Another issue associated with oil is refining capacity. The oil produced worldwide is getting increasingly heavy. Over time, the world’s production of light crude oil has declined as a percent of oil produced. Since no new refining capacity has been added in a long time, and now that crude is heavier, existing refineries are operating much less efficiently. New refineries would be expensive to build and hard to site.
We have all seen how this has affected energy prices recently. In addition, some believe that we may soon witness an even more serious problem—shortages of supply in some regions of the world.
What positive gains have been made in the United States and the world in regard to energy?

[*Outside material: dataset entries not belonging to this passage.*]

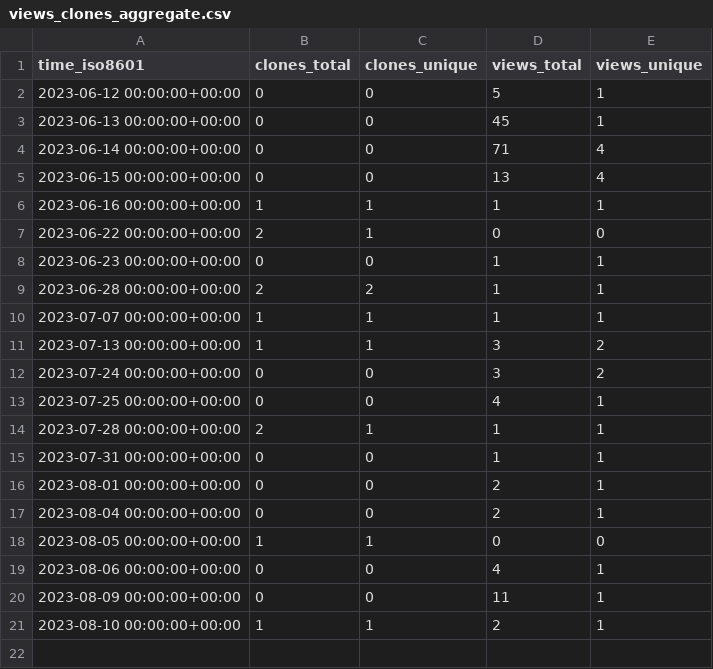
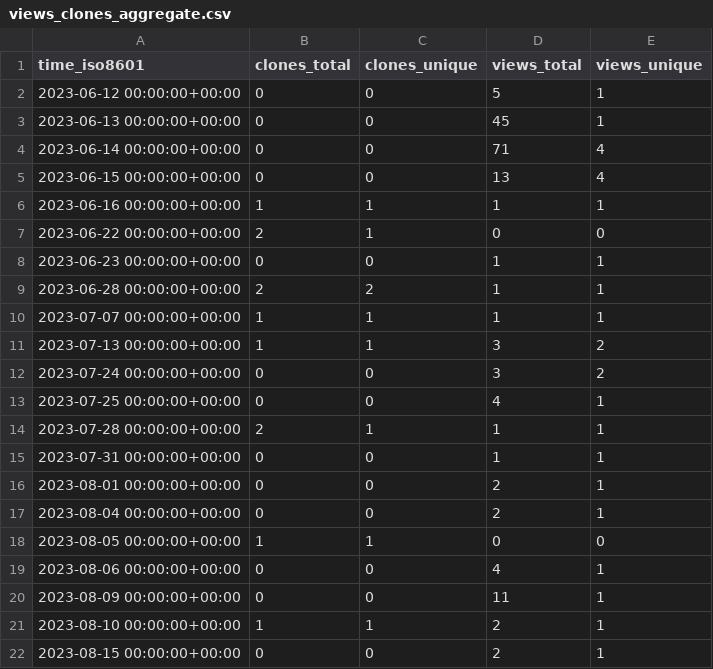
Before and after one commit to jzemmels/trafficMonitor, a CSV file: CSAFE-ISU/shoeprintr/ghrs-data/views_clones_aggregate.csv, drawn as a sheet; the diff names each change by its address in the sheet, - before the commit and + after, or states it on an @@ line.

```diff
--- a/CSAFE-ISU/shoeprintr/ghrs-data/views_clones_aggregate.csv
+++ b/CSAFE-ISU/shoeprintr/ghrs-data/views_clones_aggregate.csv
+row 22: 2023-08-15 00:00:00+00:00 | 0 | 0 | 2 | 1
```
Also changed, not shown: 1 other file.
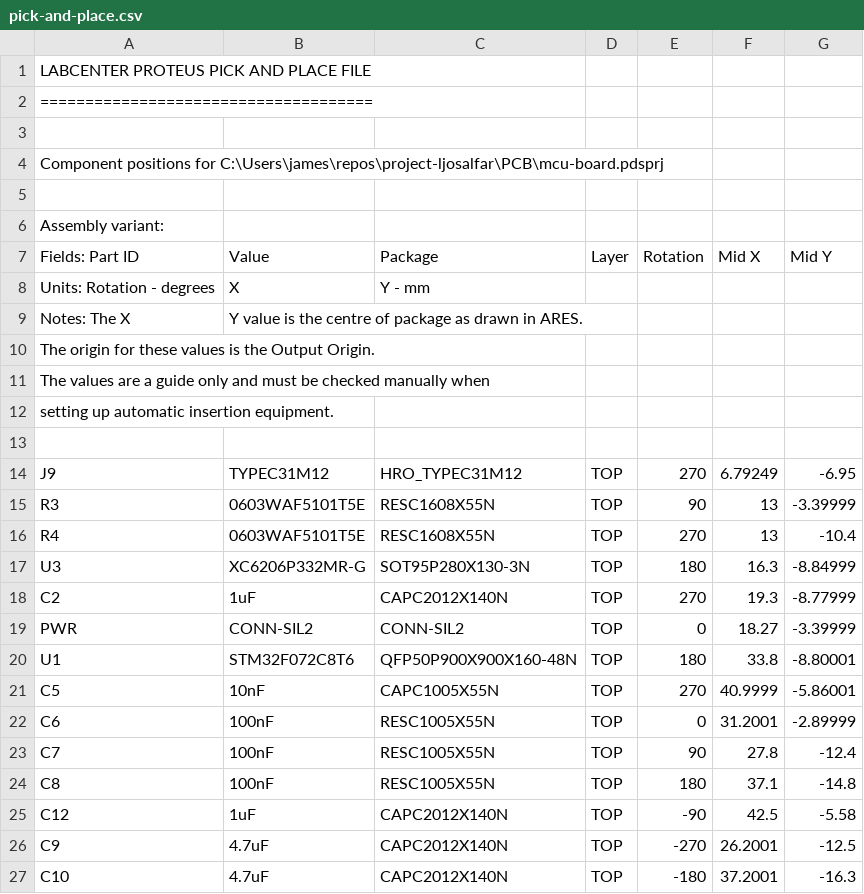
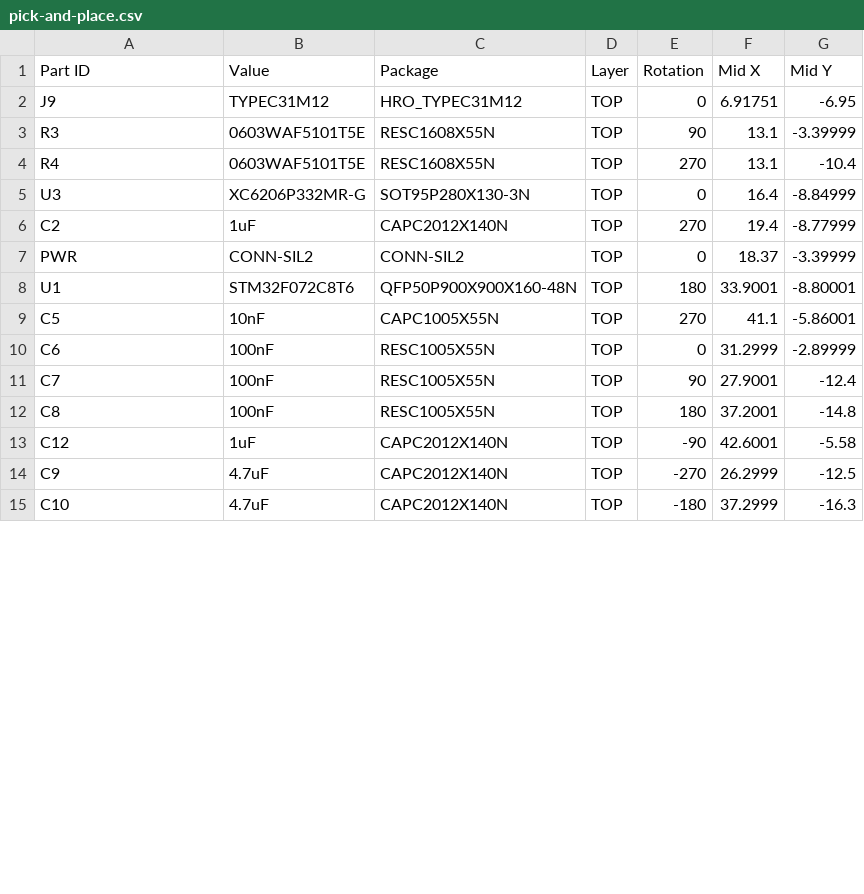
Before and after one commit to hughesjs/project-ljosalfar, a CSV file: pcb/pick-and-place.csv, drawn as a sheet; only a part is shown; the diff covers the shown part only.

Commit message:
Tidied up repo

```diff
--- a/pcb/pick-and-place.csv
+++ b/pcb/pick-and-place.csv
@@ -1,27 +1,15 @@
-LABCENTER PROTEUS PICK AND PLACE FILE
-=====================================
-
-Component positions for C:\Users\james\repos\project-ljosalfar\PCB\mcu-board.pdsprj
-
-Assembly variant:
-Fields: Part ID,Value,Package,Layer,Rotation,Mid X,Mid Y
-Units:  Rotation - degrees, X, Y  - mm
-Notes:  The X, Y value is the centre of package as drawn in ARES.
-        The origin for these values is the Output Origin.
-        The values are a guide only and must be checked manually when
-        setting up automatic insertion equipment.
-
-"J9","TYPEC31M12","HRO_TYPEC31M12","TOP","270","6.79249","-6.95"
-"R3","0603WAF5101T5E","RESC1608X55N","TOP","90","13","-3.39999"
-"R4","0603WAF5101T5E","RESC1608X55N","TOP","270","13","-10.4"
-"U3","XC6206P332MR-G","SOT95P280X130-3N","TOP","180","16.3","-8.84999"
-"C2","1uF","CAPC2012X140N","TOP","270","19.3","-8.77999"
-"PWR","CONN-SIL2","CONN-SIL2","TOP","0","18.27","-3.39999"
-"U1","STM32F072C8T6","QFP50P900X900X160-48N","TOP","180","33.8","-8.80001"
-"C5","10nF","CAPC1005X55N","TOP","270","40.9999","-5.86001"
-"C6","100nF","RESC1005X55N","TOP","0","31.2001","-2.89999"
-"C7","100nF","RESC1005X55N","TOP","90","27.8","-12.4"
-"C8","100nF","RESC1005X55N","TOP","180","37.1","-14.8"
-"C12","1uF","CAPC2012X140N","TOP","-90","42.5","-5.58"
-"C9","4.7uF","CAPC2012X140N","TOP","-270","26.2001","-12.5"
-"C10","4.7uF","CAPC2012X140N","TOP","-180","37.2001","-16.3"
+Part ID,Value,Package,Layer,Rotation,Mid X,Mid Y
+J9,TYPEC31M12,HRO_TYPEC31M12,TOP,0,6.91751,-6.95
+R3,0603WAF5101T5E,RESC1608X55N,TOP,90,13.1,-3.39999
+R4,0603WAF5101T5E,RESC1608X55N,TOP,270,13.1,-10.4
+U3,XC6206P332MR-G,SOT95P280X130-3N,TOP,0,16.4,-8.84999
+C2,1uF,CAPC2012X140N,TOP,270,19.4,-8.77999
+PWR,CONN-SIL2,CONN-SIL2,TOP,0,18.37,-3.39999
+U1,STM32F072C8T6,QFP50P900X900X160-48N,TOP,180,33.9001,-8.80001
+C5,10nF,CAPC1005X55N,TOP,270,41.1,-5.86001
+C6,100nF,RESC1005X55N,TOP,0,31.2999,-2.89999
+C7,100nF,RESC1005X55N,TOP,90,27.9001,-12.4
+C8,100nF,RESC1005X55N,TOP,180,37.2001,-14.8
+C12,1uF,CAPC2012X140N,TOP,-90,42.6001,-5.58
+C9,4.7uF,CAPC2012X140N,TOP,-270,26.2999,-12.5
+C10,4.7uF,CAPC2012X140N,TOP,-180,37.2999,-16.3
```
Also changed, not shown: 14 edited cells elsewhere in this file, pcb/Bill Of Materials mcu-board.csv, 20 other files.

We’re saving billions of dollars annually by using energy-efficient lighting, especially in hotels and large commercial buildings. The hybrid vehicle is a wonderful step toward a more efficient transportation sector, and some auto manufacturers are recognizing the strong consumer interest in these. There have been great innovations in oil and gas exploration and drilling technology; 3D and 4D seismic technologies ensure that fewer dry wells are drilled, thus reducing costs. Horizontal drilling technology is now used in the commercial marketplace and has dramatically improved the amount of oil and gas that can be produced from a given well.
Great advances have been made in wind energy technology; in many nations, wind is close to competitive with conventional energy sources. There have been advances in solar technology and clean coal technologies, and there are many other promising technologies making their way to the commercial marketplace. Even though fuel cells have a long way to go before they’re going to be viable, major automobile manufacturers are actively involved in fuel cell technology and research. There have been many positive accomplishments made and, I’m sure, there will continue to be more. Hopefully, these and other innovations will at least temper the bleak energy picture that I’ve painted. We’re still hoping that the energy “silver bullet” will emerge email@example.com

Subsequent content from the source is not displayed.